After Sept. 11, a TV Technology Debate Becomes Moot

For years, writers and editors covering television technology have tried to corral the subject.
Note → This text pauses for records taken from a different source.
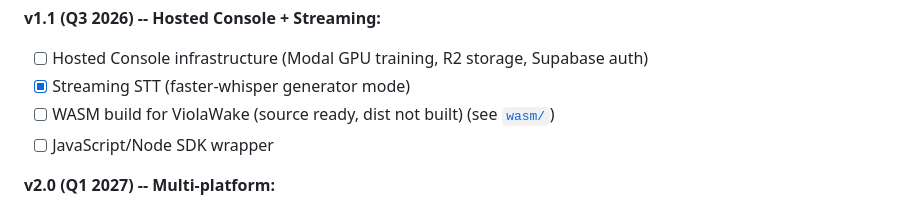
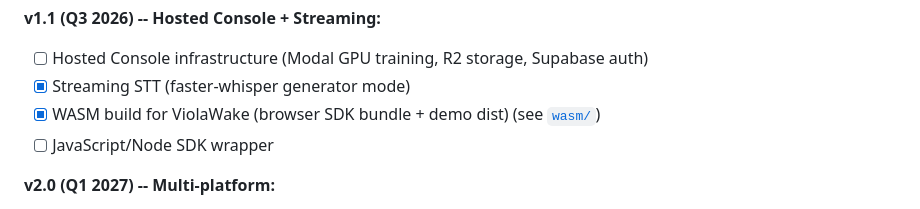
Before and after one commit to GeeIHadAGoodTime/ViolaWake, a Markdown page: README.md, the part around the change. Drawn GitHub-style.

```diff
--- a/README.md
+++ b/README.md
@@ -1213,7 +1213,7 @@ No format conversion needed. ViolaWake reads the same 16kHz mono WAV/FLAC files
 **v1.1 (Q3 2026) -- Hosted Console + Streaming:**
 - [ ] Hosted Console infrastructure (Modal GPU training, R2 storage, Supabase auth)
 - [x] Streaming STT (faster-whisper generator mode)
-- [ ] WASM build for ViolaWake (source ready, dist not built) (see [`wasm/`](wasm/))
+- [x] WASM build for ViolaWake (browser SDK bundle + demo dist) (see [`wasm/`](wasm/))
 - [ ] JavaScript/Node SDK wrapper
 
 **v2.0 (Q1 2027) -- Multi-platform:**
```
Also changed, not shown: wasm/README.md (+12 -4 lines).
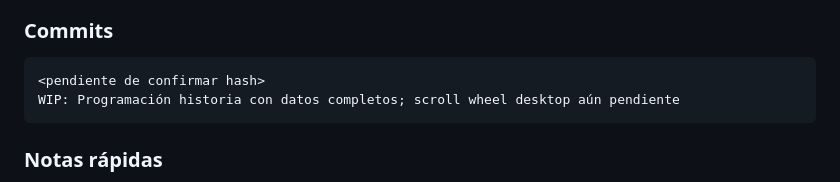
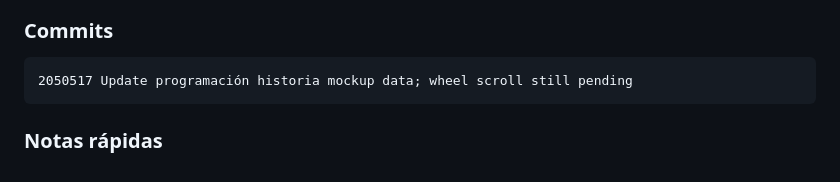
Before and after one commit to DHerrera85/Fox-Kids-Streaming, a Markdown page: SESSION_27DIC_LOG.md, the part around the change. GitHub-like rendering.

Commit message:
Update 27DIC session log for schedule mockup

````diff
--- a/SESSION_27DIC_LOG.md
+++ b/SESSION_27DIC_LOG.md
@@ -198,8 +198,7 @@ Usuario solicita agregar interactividad a **schedule.html** con botones de acci
 
 ### Commits
 ```
-<pendiente de confirmar hash>
-WIP: Programación historia con datos completos; scroll wheel desktop aún pendiente
+2050517 Update programación historia mockup data; wheel scroll still pending
 ```
 
 ### Notas rápidas
````
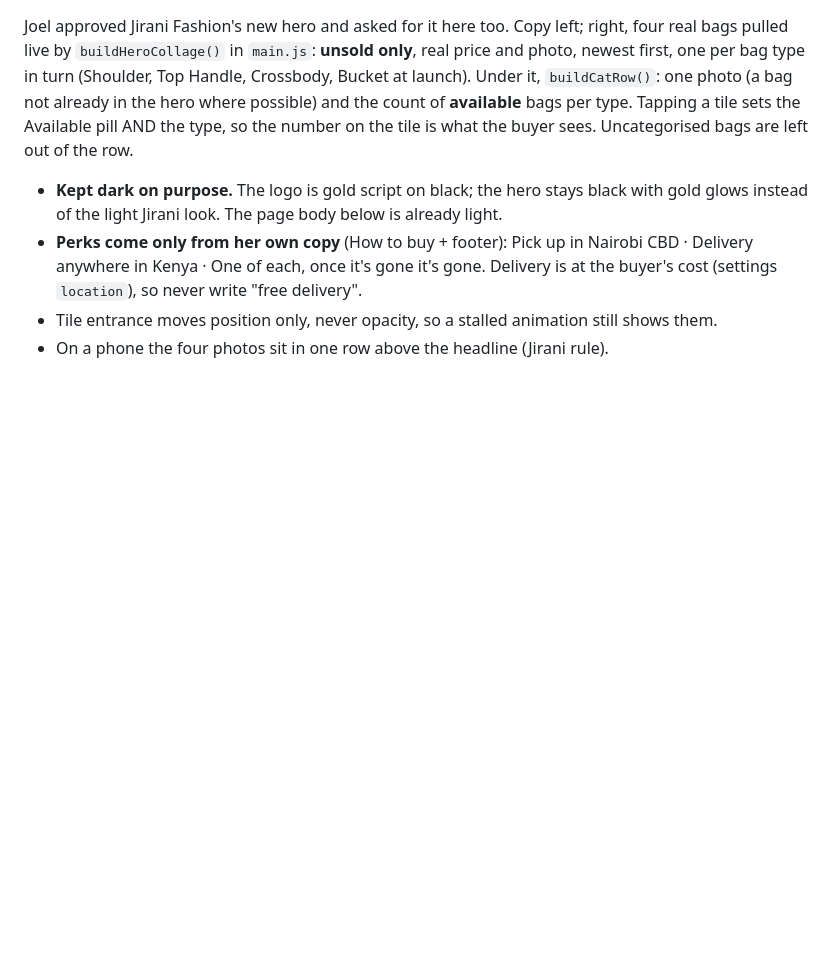
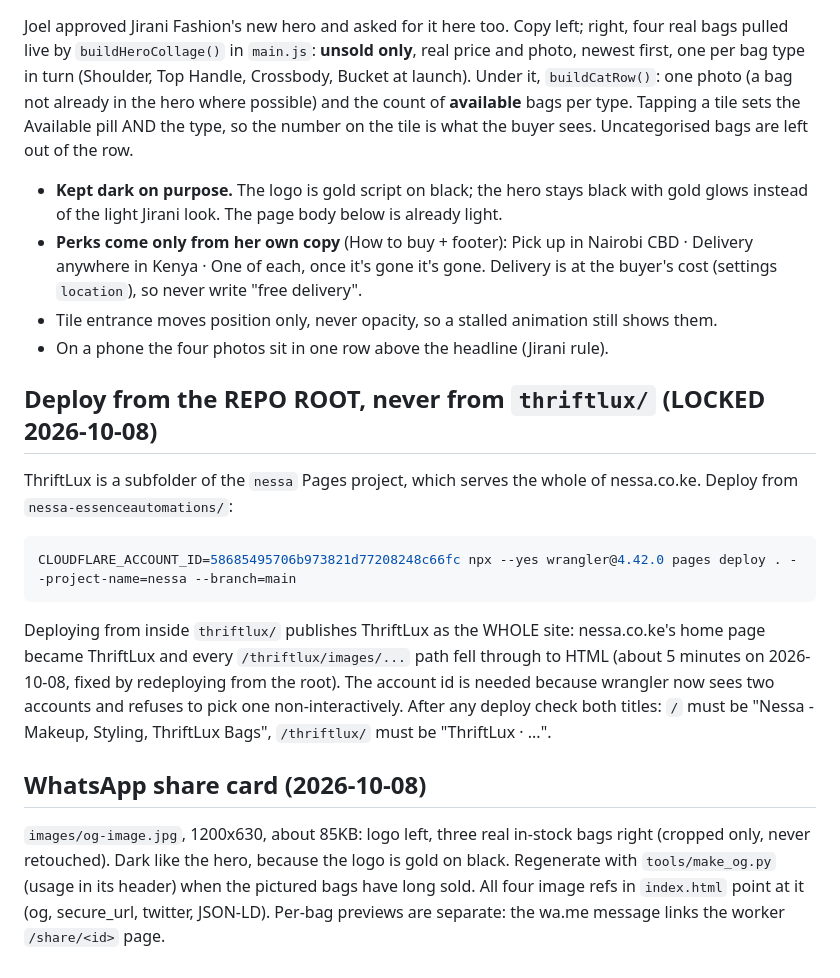
Before and after one commit to joelmuthee/nessa, a Markdown page: thriftlux/CLAUDE.md, the part around the change. Rendered like a GitHub page; blank space fills up the shorter version.

Commit message:
ThriftLux: lock deploy-from-root rule, document share card
Co-Authored-By: Claude Opus 5.5 <noreply@anthropic.com>

````diff
--- a/thriftlux/CLAUDE.md
+++ b/thriftlux/CLAUDE.md
@@ -43,3 +43,27 @@ the number on the tile is what the buyer sees. Uncategorised bags are left out o
   buyer's cost (settings `location`), so never write "free delivery".
 - Tile entrance moves position only, never opacity, so a stalled animation still shows them.
 - On a phone the four photos sit in one row above the headline (Jirani rule).
+
+## Deploy from the REPO ROOT, never from `thriftlux/` (LOCKED 2026-10-08)
+
+ThriftLux is a subfolder of the `nessa` Pages project, which serves the whole of nessa.co.ke.
+Deploy from `nessa-essenceautomations/`:
+
+```bash
+CLOUDFLARE_ACCOUNT_ID=58685495706b973821d77208248c66fc npx --yes wrangler@4.42.0 pages deploy . --project-name=nessa --branch=main
+```
+
+Deploying from inside `thriftlux/` publishes ThriftLux as the WHOLE site: nessa.co.ke's home
+page became ThriftLux and every `/thriftlux/images/...` path fell through to HTML (about 5
+minutes on 2026-10-08, fixed by redeploying from the root). The account id is needed because
+wrangler now sees two accounts and refuses to pick one non-interactively.
+After any deploy check both titles: `/` must be "Nessa - Makeup, Styling, ThriftLux Bags",
+`/thriftlux/` must be "ThriftLux · ...".
+
+## WhatsApp share card (2026-10-08)
+
+`images/og-image.jpg`, 1200x630, about 85KB: logo left, three real in-stock bags right
+(cropped only, never retouched). Dark like the hero, because the logo is gold on black.
+Regenerate with `tools/make_og.py` (usage in its header) when the pictured bags have long
+sold. All four image refs in `index.html` point at it (og, secure_url, twitter, JSON-LD).
+Per-bag previews are separate: the wa.me message links the worker `/share/<id>` page.
````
What, we’ve asked and debated, exactly is TV technology and what is only peripheral to it?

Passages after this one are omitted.